Cartel enforcement activity and stiffer criminal penalties against price fixing

The Department of Justice (DOJ) continues to investigate and seek criminal charges against worldwide cartels. This enforcement activity will remain at heightened levels and continue to be a huge moneymaker for the DOJ. Fiscal 2014 and fiscal 2015 saw billions of dollars in criminal fines paid by companies in a wide variety of industries. In 2015, the DOJ continued its focus on auto parts manufacturers and on enforcing criminal antitrust laws in the tech industry, including electrolytic capacitors and an e-commerce executive for allegedly using algorithm-based software to fix prices. The DOJ continues to prosecute individual wrongdoers, charging 66 individuals in 2015, up from 44 in 2014, while the average prison sentence of 24 months in 2010-2015 has increased by a factor of three since the 1990s. Individual prosecutions will continue in 2016, consistent with the so-called "Yates Memorandum", the September memorandum from Deputy Attorney General Sally Yates that details DOJ policy to target individual wrongdoers involved in corporate misconduct, underscoring the importance of effective compliance programs.

Merger investigations and suits to block certain combinations will continue in 2016

Bolstered by litigation wins in 2015, the DOJ and Federal Trade Commission (FTC) will continue to focus on mergers and bring enforcement actions based on narrow market definitions. DOJ investigations resulted in parties abandoning major acquisitions, including Comcast/Time Warner Cable, Applied Materials/Tokyo Electron, GE/Electrolux, and Bumble Bee/Chicken of the Sea, after incurring huge expenses and paying large break-up fees. The FTC successfully enjoined the proposed Sysco/US Foods combination after an eight-day hearing with the court agreeing with the FTC's narrow market definition and rejecting the parties' argument that the FTC's market was based on an unrepresentative sample of subjective customer preferences. Similarly, the FTC is presently seeking to block the Staples-Office Depot merger on the same basis. In addition, the health care-related sector has also been under scrutiny. The FTC is and will continue to be active in seeking to block health care combinations. The FTC filed three suits near the end of 2015, all of which are anticipated to be resolved in 2016. For its part, the DOJ will also decide whether to allow several huge health insurance company mergers in 2016.

Pharmaceutical pricing under scrutiny

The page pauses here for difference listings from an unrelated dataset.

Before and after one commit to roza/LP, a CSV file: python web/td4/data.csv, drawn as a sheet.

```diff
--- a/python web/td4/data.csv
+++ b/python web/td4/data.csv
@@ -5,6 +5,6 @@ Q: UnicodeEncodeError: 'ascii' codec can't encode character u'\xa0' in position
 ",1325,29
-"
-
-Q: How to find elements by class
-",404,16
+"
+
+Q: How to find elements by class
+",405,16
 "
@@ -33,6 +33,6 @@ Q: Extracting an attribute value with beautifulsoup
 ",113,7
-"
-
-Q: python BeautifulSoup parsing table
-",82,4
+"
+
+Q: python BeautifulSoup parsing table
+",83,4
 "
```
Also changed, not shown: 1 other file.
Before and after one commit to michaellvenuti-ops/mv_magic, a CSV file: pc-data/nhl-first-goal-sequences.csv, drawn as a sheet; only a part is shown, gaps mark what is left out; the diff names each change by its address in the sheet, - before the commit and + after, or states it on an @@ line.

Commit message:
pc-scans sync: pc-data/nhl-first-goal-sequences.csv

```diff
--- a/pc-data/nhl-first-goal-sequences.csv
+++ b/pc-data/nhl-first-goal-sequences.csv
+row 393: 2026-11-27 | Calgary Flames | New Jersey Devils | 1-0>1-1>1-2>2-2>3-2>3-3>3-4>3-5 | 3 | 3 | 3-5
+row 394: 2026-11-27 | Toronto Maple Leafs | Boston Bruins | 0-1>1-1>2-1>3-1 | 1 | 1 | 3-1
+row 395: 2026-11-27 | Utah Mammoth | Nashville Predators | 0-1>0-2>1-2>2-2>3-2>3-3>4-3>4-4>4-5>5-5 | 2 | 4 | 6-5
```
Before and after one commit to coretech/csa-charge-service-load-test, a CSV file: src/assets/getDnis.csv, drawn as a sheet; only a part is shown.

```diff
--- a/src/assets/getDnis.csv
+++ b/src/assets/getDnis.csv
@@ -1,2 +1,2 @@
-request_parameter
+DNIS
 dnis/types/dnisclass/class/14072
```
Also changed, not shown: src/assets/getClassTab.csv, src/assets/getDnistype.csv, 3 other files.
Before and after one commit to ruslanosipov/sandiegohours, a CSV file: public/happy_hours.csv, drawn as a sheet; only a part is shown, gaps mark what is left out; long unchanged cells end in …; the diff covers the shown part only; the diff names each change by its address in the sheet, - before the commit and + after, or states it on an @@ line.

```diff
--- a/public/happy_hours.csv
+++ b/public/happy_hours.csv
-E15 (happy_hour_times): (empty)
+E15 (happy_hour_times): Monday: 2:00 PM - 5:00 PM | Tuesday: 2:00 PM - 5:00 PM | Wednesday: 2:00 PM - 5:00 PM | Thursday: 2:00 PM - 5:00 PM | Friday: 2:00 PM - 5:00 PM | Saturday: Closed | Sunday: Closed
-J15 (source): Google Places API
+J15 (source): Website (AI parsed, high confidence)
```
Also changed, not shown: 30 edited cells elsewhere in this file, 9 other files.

Pharmaceutical pricing will be under heavy fire in 2016, with investigations by both the DOJ and FTC. While unilateral pricing behavior is not usually subject to antitrust attack, the agencies will look hard for a remedy here. The DOJ continues to expand its ongoing probes of generic drug pricing, with subpoenas seeking information from seven pharmaceutical companies. Both the House of Representatives and the Senate are focused on drug pricing, with the Senate Select Committee on Aging holding a hearing and sending inquiries to a number of drug companies. In November, Democrats launched an Affordable Drug Pricing Task Force and sought hearings on Turing and Valeant. In addition, the Connecticut and New York attorneys general, and the US Department of Health and Human Services are conducting investigations while the FTC, state attorneys general, and private plaintiffs continue to aggressively litigate pharmaceutical companies' conduct at the expiration of patent life.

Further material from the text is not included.